ST. CLAIRSVILLE - The I-70 extension project has seen some progress and some delays, but the issues stands to be resolved this year.
The area was chosen by the developer. The Stein family owns the property and has been working to develop this property since 1999. Subsequently, the Cafaros have also chosen to develop their property located directly behind the mall. Commissioner Ginny Favede noted that Belmont County's prominence as a regional retail center, notably in the vicinity of St. Clairsville along I-70, has been bolstered by reinventing and reinvesting in the area's mix of retail, entertainment, and service establishments.
The City of St. Clairsville received a $6.9 million federal earmark from former Congressman Bob Ney to be used specifically to construct an interchange or other appropriate access to I-70. The county made the decision to aid this development by working to see the road built to open up this prime retail land for potential development.
"The project has changed dramatically since its inception and does not even remotely resemble what was first planned," Favede said, noting the original design was a $50 million braided diamond interchange that addressed the exits at both Route 9 and Banfield Road, as well as additional exits ramps between exits 218 and 216.
"We were convinced that building this road and ramp would open up this property for development and put our county back on the road to recovery. Over the past few years, Belmont County has experienced a rebirth and our retail has ignited once again. There is tremendous growth and development. We were successful in getting ODOT back on the project when we finally committed county dollars toward the project," Favede said.
She added that funding remains the reason for delay.
"I am hopeful that we will see a financial commitment from the State of Ohio in May following TRAC application review that will allow a fully funded project," she said.
"That is our retail base. Our tax base goes up if that goes up," said Commissioner Matt Coffland, adding that the Cafaro Company and Equity both are working toward the development. Coffland added that motels, retail and other facilities such as restaurants and living quarters could be established on both sides.
He said new hotels and a retail base could come to the south side of the interstate. On the north side, a possible medical complex and wellness complex, retail and senior living complex are planned.
"It was chosen because that is our retail hub. It's centrally-located on 70 and the last stronghold before leaving the state of Ohio. We try to get travelers to stop before leaving the state of Ohio."
Coffland said while the project had been going nowhere for many years, entities such as the Transportation Improvement District have worked to move the project forward. Coffland noted that ODOT has seen local participation, making the project more likely.
"ODOT is happy with the local investment the two developers brought to the table, and improvement and safety issues. Those were the three main things," he said.

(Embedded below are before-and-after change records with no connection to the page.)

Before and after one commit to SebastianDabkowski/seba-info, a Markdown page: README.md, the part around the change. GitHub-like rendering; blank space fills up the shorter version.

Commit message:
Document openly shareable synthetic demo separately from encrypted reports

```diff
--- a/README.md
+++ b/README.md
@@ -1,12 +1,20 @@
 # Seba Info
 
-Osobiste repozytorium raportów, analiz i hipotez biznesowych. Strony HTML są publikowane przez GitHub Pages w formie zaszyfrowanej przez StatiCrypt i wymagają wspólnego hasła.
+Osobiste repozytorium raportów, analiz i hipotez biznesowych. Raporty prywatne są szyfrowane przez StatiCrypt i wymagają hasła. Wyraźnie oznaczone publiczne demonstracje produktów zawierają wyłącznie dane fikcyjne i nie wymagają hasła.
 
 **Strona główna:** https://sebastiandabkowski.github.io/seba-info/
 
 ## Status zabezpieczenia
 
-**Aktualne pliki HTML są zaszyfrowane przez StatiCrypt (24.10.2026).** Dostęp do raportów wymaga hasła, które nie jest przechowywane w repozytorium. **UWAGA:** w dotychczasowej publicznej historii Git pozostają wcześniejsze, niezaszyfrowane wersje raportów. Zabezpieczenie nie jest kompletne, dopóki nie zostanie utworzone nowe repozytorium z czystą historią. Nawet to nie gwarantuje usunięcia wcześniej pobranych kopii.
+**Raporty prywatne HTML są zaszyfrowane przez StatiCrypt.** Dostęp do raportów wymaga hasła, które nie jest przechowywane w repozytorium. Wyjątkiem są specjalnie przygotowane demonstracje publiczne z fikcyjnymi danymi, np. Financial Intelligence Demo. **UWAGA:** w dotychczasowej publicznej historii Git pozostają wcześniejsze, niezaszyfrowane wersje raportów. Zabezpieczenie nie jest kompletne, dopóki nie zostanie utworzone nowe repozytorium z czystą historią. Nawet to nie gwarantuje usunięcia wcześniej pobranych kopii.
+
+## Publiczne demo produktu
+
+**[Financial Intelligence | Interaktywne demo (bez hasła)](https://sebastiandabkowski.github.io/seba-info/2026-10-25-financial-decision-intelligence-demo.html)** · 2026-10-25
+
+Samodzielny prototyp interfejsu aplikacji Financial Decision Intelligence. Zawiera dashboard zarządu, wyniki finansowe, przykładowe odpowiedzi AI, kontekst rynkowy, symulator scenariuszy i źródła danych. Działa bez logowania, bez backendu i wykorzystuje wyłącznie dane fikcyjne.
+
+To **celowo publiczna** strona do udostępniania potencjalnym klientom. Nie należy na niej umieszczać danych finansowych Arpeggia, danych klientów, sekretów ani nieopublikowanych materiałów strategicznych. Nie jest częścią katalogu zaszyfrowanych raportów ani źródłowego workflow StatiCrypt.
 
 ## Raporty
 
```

He said that the influx of oil and gas interests is another factor in moving the road project.
"It is more urgent now than before because the county is growing. Accommodating the influx of oil and gas is part of it. This will expand it," he said. "It's a good investment back into our county."
"Economic development in our county is always viewed as urgent. We work every day to see our county grow and to provide jobs for our residents," said Favede, adding that she hopes the county may apply for TRAC funding to acquire the remaining money, totaling nearly $10 million, needed to fund the entire project. "Once we have this commitment and funding in place we will begin construction on the road and overpass."
DeFrank can be reached at rdefrank@time sleader online.com.